[Source data]
....

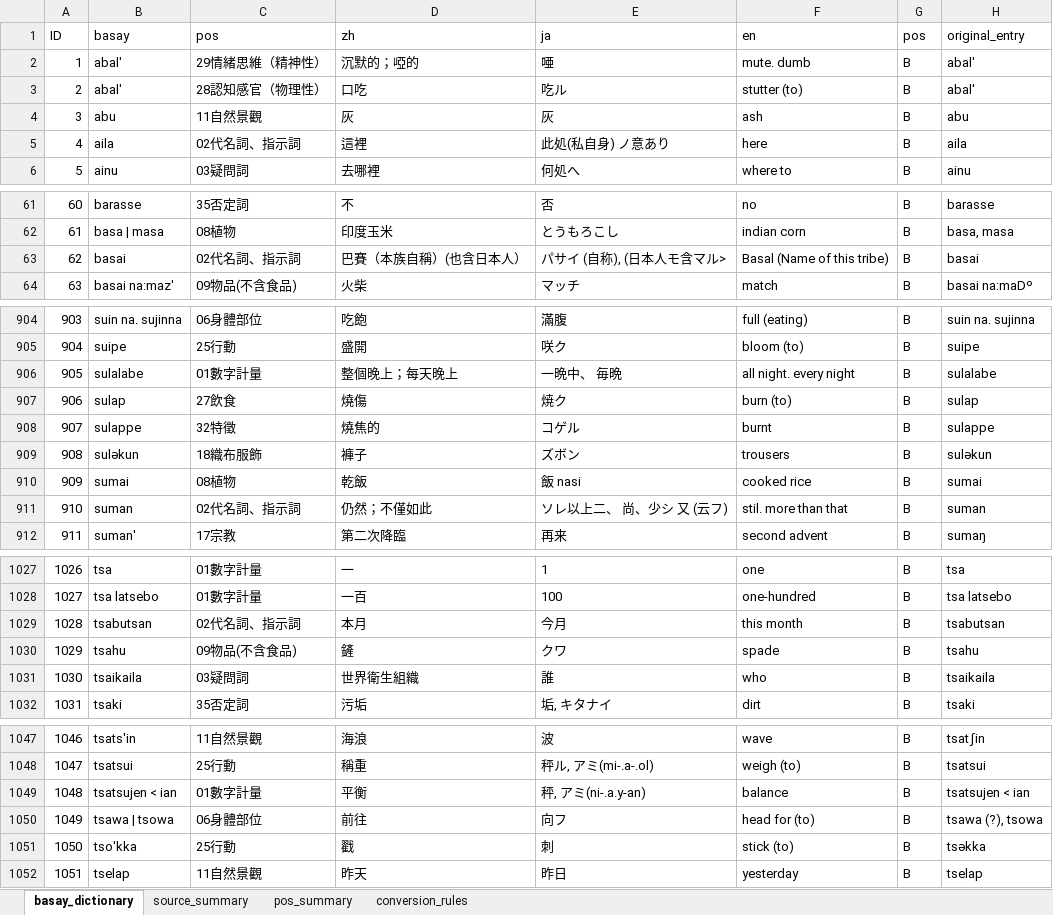
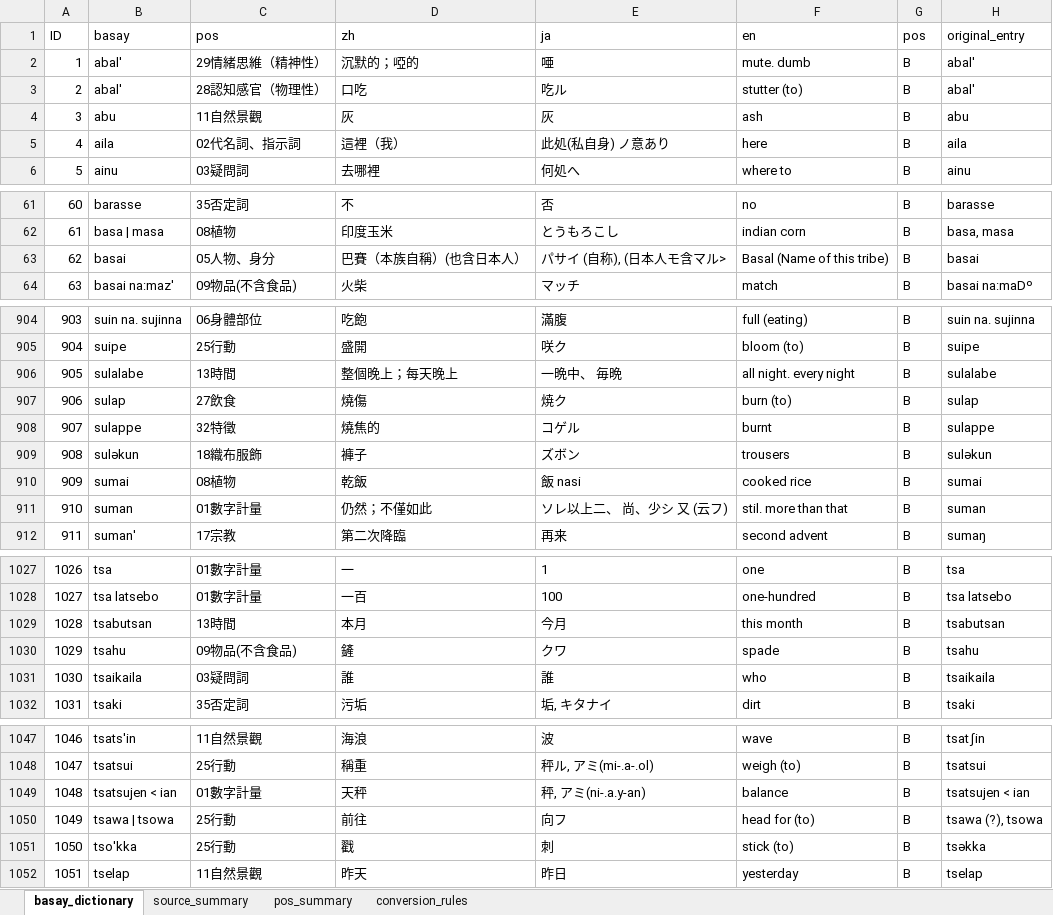
Before and after one commit to ctotsai-hub/basay-tw, an Excel workbook: dictionary/source/basay_dictionary.xlsm, sheet basay_dictionary, drawn as a sheet; only a part is shown, gaps mark what is left out; values as stored, in another font and other column widths than the file's, no borders; the diff covers the shown part only; the diff names each change by its address in the sheet, - before the commit and + after, or states it on an @@ line.

```diff
--- a/dictionary/source/basay_dictionary.xlsm (sheet basay_dictionary)
+++ b/dictionary/source/basay_dictionary.xlsm (sheet basay_dictionary)
-D5 (zh): 這裡
+D5 (zh): 這裡（我）
-C63 (pos): 02代名詞、指示詞
+C63 (pos): 05人物、身分
-C906 (pos): 01數字計量
+C906 (pos): 13時間
-C911 (pos): 02代名詞、指示詞
+C911 (pos): 01數字計量
-C1029 (pos): 02代名詞、指示詞
+C1029 (pos): 13時間
-D1031 (zh): 世界衛生組織
+D1031 (zh): 誰
-D1049 (zh): 平衡
+D1049 (zh): 天秤
-C1050 (pos): 06身體部位
+C1050 (pos): 25行動
```
Also changed, not shown: 37 edited cells elsewhere in this sheet, 15 other files.
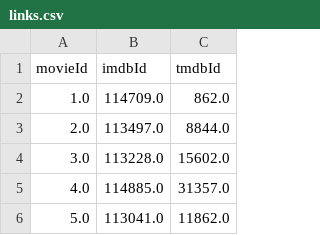
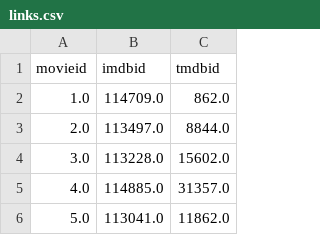
Before and after one commit to brittanyschultz114/ETL-project, a CSV file: links.csv, drawn as a sheet; only a part is shown; removed rows and columns are numbered as before the commit, all else as after; the diff names each change by its address in the sheet, - before the commit and + after, or states it on an @@ line.

Commit message:
Column Names Adjusted
Capital letter in column names had to be made lowercase, because it would not work in Postgresql queries (pgAdmin4).

```diff
--- a/links.csv
+++ b/links.csv
-row 1: movieId | imdbId | tmdbId
+row 1: movieid | imdbid | tmdbid
```
Also changed, not shown: 1 other file.
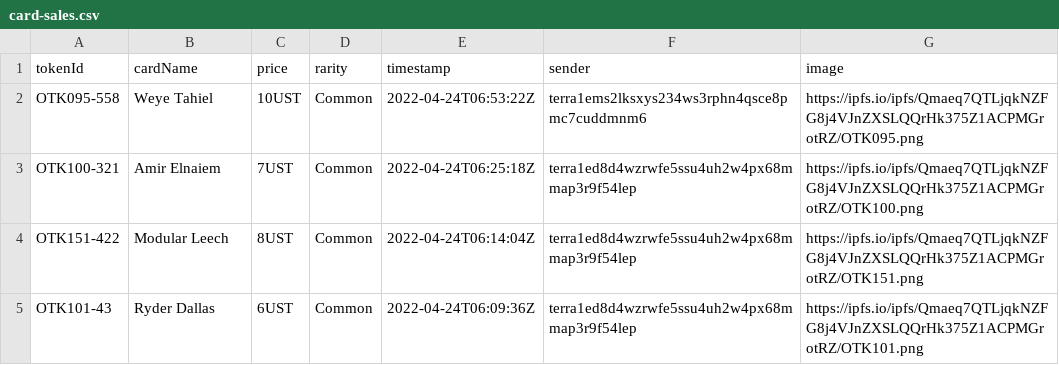
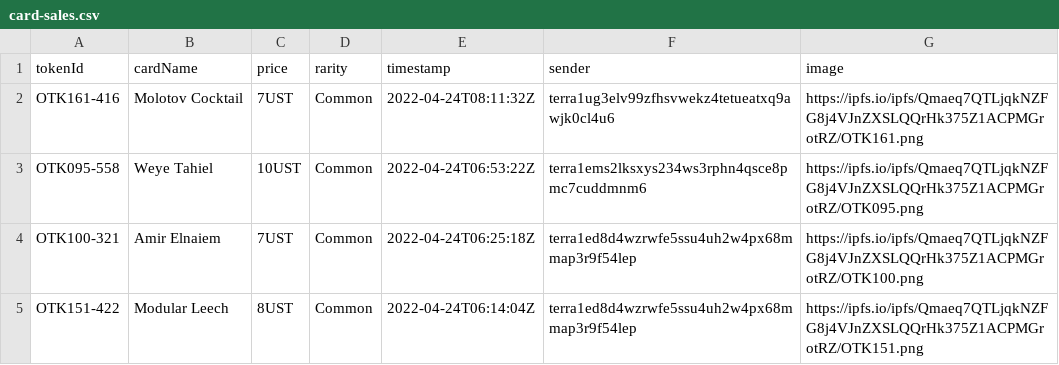
Before and after one commit to cryptoYJ/deviant-things, a CSV file: card-sales.csv, drawn as a sheet; only a part is shown; the shorter side is filled out with more unchanged rows; the diff names each change by its address in the sheet, - before the commit and + after, or states it on an @@ line.

Commit message:
update data

```diff
--- a/card-sales.csv
+++ b/card-sales.csv
+row 2: OTK161-416 | Molotov Cocktail | 7UST | Common | 2022-04-24T08:11:32Z | terra1ug3elv99zfhsvwekz4tetueatxq9awjk0cl4u6 | https://ipfs.io/ipfs/Qmaeq7QTLjqkNZFG8j4VJnZXSLQQrHk375Z1ACPMGrotRZ/OTK161.png
```
Also changed, not shown: 1 other file.
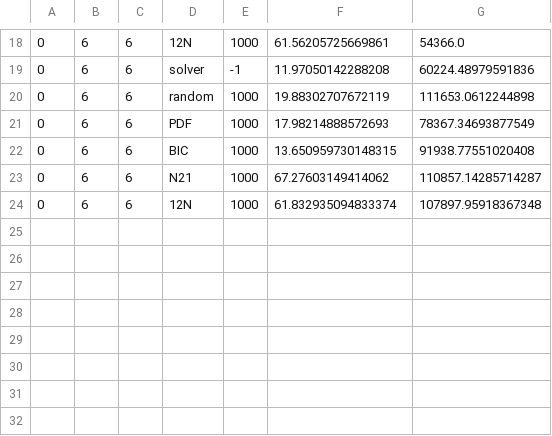
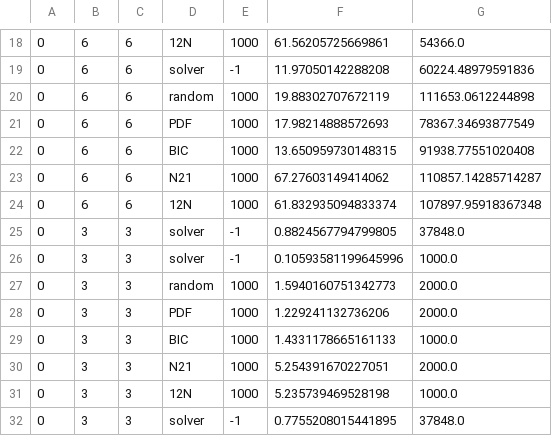
Before and after one commit to jpieschacon/2020_ORTA_AntennaLocation, a CSV file: results/exp_general_table.csv, drawn as a sheet; only a part is shown, gaps mark what is left out.

```diff
--- a/results/exp_general_table.csv
+++ b/results/exp_general_table.csv
@@ -24 +24,9 @@
 0,6,6,12N,1000,61.832935094833374,107897.95918367348
+0,3,3,solver,-1,0.8824567794799805,37848.0
+0,3,3,solver,-1,0.10593581199645996,1000.0
+0,3,3,random,1000,1.5940160751342773,2000.0
+0,3,3,PDF,1000,1.229241132736206,2000.0
+0,3,3,BIC,1000,1.4331178665161133,1000.0
+0,3,3,N21,1000,5.254391670227051,2000.0
+0,3,3,12N,1000,5.235739469528198,1000.0
+0,3,3,solver,-1,0.7755208015441895,37848.0
```
Also changed, not shown: 45 other files.
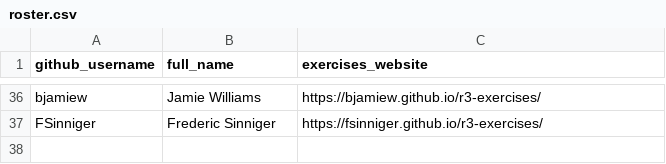
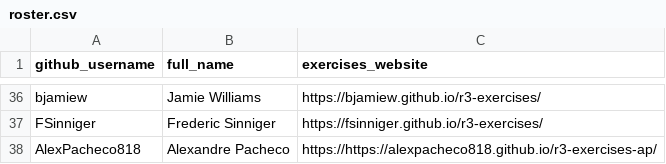
Before and after one commit to noaa-iea/r3-train, a CSV file: data/roster.csv, drawn as a sheet; only a part is shown, gaps mark what is left out.

Commit message:
+AlexPacheco818

```diff
--- a/data/roster.csv
+++ b/data/roster.csv
@@ -37 +37,2 @@ bjamiew, Jamie Williams, https://bjamiew.github.io/r3-exercises/
 FSinniger, Frederic Sinniger, https://fsinniger.github.io/r3-exercises/
+AlexPacheco818, Alexandre Pacheco, https://https://alexpacheco818.github.io/r3-exercises-ap/
```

....

→ **PROMPT**: Whenever a line above includes the string "sales", copy it.

→ **ANSWER TO THE PROBLEM**:
Before and after one commit to cryptoYJ/deviant-things, a CSV file: card-sales.csv, drawn as a sheet; only a part is shown; the shorter side is filled out with more unchanged rows; the diff names each change by its address in the sheet, - before the commit and + after, or states it on an @@ line.
--- a/card-sales.csv
+++ b/card-sales.csv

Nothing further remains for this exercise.